Seven Ways to Help when Someone Dies

F - Find the Time.

Most people “find the time” to attend the funeral, but seldom keep "finding the time" to stay in touch with bereaved friends. At the time of the death and for many months afterward, your companionship and thoughtful concern are very important! Since bereaved persons seldom call for help when they need a friend, make it your business to "find the time" and call on them.


Bereaved persons need to be reassured that no matter what has happened, or is yet to come, there are people who genuinely care for them, and who cared about the deceased. However, expressions that say, "I understand" or attempt to explain "why", often carry unintentional assumptions that do more harm than good. As a rule, remember:

'A simple hug or hand-shake will show them that you care; 

They'll appreciate a mem’ry, if a short one you can share; 

But as much as any other thing you give a grieving friend, 

It's your patient gift of listening he'll remember in the end.'


Involvement with others is the very elixir of life, but finding your place in the human race is tough when you're suddenly running solo. Encourage your friend to become involved again but resist the temptation to become a "match-maker". Expect him or her to relate differently to old friends and allow enough "latitude" for him or her to try on new roles. In short "involve" the bereaved person in life again by inviting them to share freely in yours.


True encouragement is more than just a pat-on-the-back with a handful of platitudes! It is born of an honest belief in someone and must be communicated sincerely in both word and deed. It is the power that gives us the strength to believe in ourselves. Like vitamin "C", you need a little encouragement every day. If you would help a grieving friend, be sure you give your share - today!

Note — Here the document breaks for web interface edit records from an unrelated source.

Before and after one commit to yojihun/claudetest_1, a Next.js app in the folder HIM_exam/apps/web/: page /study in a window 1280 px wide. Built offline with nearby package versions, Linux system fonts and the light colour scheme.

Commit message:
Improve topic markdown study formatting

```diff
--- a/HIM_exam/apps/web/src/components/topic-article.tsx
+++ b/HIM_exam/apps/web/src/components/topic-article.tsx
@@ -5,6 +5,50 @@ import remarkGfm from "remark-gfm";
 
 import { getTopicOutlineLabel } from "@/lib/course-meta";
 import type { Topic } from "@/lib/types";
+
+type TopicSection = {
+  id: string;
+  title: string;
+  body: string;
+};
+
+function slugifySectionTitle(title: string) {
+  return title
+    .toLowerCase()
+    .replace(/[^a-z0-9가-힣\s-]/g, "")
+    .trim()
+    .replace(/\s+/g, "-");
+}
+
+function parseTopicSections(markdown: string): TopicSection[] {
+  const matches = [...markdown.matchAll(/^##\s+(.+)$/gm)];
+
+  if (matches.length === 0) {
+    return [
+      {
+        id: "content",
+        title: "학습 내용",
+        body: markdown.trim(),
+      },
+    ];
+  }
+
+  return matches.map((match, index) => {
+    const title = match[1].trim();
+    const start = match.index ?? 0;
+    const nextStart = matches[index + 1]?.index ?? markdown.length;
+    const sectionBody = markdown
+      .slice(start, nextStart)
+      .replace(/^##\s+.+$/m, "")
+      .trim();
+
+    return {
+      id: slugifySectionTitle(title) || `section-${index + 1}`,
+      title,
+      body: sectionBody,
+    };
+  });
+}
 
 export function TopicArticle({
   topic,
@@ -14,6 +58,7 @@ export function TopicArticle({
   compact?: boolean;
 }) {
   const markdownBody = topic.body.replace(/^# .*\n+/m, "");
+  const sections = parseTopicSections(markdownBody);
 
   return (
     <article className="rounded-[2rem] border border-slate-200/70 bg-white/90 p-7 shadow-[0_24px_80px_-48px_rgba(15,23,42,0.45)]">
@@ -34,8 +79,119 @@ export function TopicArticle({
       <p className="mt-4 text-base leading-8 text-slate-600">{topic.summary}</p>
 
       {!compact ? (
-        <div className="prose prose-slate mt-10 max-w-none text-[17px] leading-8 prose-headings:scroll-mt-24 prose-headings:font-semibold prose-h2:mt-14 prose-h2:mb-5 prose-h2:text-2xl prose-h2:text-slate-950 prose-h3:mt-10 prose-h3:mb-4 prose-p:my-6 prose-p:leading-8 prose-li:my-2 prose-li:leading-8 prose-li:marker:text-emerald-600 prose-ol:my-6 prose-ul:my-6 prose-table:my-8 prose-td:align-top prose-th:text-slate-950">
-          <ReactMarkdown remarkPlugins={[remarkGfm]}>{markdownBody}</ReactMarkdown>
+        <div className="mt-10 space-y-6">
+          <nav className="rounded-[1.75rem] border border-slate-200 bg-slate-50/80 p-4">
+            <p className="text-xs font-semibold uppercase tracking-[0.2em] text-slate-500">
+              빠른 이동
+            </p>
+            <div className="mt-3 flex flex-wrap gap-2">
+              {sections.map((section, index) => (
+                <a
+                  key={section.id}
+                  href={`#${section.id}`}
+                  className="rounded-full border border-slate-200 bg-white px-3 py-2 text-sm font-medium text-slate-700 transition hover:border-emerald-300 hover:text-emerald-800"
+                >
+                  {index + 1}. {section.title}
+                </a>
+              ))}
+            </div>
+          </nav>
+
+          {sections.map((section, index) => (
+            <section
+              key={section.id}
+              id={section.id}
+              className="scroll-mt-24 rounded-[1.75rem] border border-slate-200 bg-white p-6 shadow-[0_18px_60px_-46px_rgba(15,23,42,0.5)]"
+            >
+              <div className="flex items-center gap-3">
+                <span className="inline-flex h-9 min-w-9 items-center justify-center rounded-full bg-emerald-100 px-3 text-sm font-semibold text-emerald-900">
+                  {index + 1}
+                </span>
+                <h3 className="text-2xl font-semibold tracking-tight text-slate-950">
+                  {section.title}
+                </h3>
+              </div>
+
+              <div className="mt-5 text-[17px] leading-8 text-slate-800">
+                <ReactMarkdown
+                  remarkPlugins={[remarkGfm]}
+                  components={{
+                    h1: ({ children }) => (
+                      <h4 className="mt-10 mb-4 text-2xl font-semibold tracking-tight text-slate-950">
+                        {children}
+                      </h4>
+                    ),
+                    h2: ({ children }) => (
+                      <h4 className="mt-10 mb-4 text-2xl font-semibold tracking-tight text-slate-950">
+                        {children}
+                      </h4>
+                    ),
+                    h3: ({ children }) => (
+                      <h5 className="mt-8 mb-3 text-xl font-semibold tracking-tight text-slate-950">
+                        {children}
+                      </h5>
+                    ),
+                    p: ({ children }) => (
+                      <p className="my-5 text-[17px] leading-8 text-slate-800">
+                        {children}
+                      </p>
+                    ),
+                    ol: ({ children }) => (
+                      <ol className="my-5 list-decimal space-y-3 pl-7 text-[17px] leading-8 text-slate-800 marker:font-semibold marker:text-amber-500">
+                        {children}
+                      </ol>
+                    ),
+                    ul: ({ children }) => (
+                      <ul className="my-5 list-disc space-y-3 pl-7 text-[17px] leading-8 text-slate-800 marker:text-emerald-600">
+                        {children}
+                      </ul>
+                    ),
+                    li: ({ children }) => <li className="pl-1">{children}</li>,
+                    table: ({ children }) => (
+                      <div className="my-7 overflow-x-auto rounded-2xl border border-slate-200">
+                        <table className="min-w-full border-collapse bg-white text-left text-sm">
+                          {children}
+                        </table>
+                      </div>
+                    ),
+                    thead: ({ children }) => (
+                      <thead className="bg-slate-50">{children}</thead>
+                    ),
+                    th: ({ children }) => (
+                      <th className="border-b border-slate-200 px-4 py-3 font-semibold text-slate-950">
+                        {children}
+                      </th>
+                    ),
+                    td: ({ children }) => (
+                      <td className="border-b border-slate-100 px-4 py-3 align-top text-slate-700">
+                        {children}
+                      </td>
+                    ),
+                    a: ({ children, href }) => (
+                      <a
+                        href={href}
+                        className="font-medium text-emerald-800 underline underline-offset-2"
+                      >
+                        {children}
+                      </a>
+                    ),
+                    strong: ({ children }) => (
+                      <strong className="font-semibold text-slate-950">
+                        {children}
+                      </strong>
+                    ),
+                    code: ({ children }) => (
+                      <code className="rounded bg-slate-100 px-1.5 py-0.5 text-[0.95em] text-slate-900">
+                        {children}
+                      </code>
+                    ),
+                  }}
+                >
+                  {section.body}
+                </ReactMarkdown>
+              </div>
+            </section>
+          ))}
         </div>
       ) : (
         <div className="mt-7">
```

Never assume you can't make a difference. It was Longfellow who wrote, "Give what you have, to someone, it may be far greater than you dare to think". The three most important things we have to give to each other are our time, our undivided attention and our unfailing love. The least important is our advice.


The word "confidence" is derived from the word "confide" and alludes precisely to that quality of trust we place in our true friends. If the burdens of grief are to be borne successfully they must be shared, "confided", with someone we can trust implicitly. As friends, when we are called upon to share another's sorrow, we must keep watch of ourselves that we always deserve such "confidence".


Bereaved persons often feel isolated because friends are unsure of what to say. Usually, a cordial enquiry will open a conversation but from there it is best to let your friend lead the way. Try not to make judgements or give advice unless asked, but know that learning to express all the mixed emotions of grief is the key to their healing. As the sun's rays help heal the body, so friendship is a sunshine to the soul. Share your friendship frequently, and let its light shine in the darkness of those you love.

- B.H. Conley


You don't need to say you 're sorry 

It’s written in your face 

I know you share my sadness 

By the warmth of your embrace. 

Don't try to justify the "why ", 

Or "how" this came to be 

Or explain away the mystery 

Of death's reality. 

Just know that more than any words 

The thing I hold most dear 

Is the friendship in your handshake 

And the fact that you are here.

- Bruce H. Conley


You come, friend, with your hand 

Outstretched in love to help me stand. 

Your caring gives me comfort 

And strength, to know I can.

 My burden now seems lighter 

And easier to bear, 

Just knowing that you care for me 

And that your hand is there,

- K. L. Howard

Reprinted with the permission of the author for the exclusive use of The Compassionate Friends, South Africa.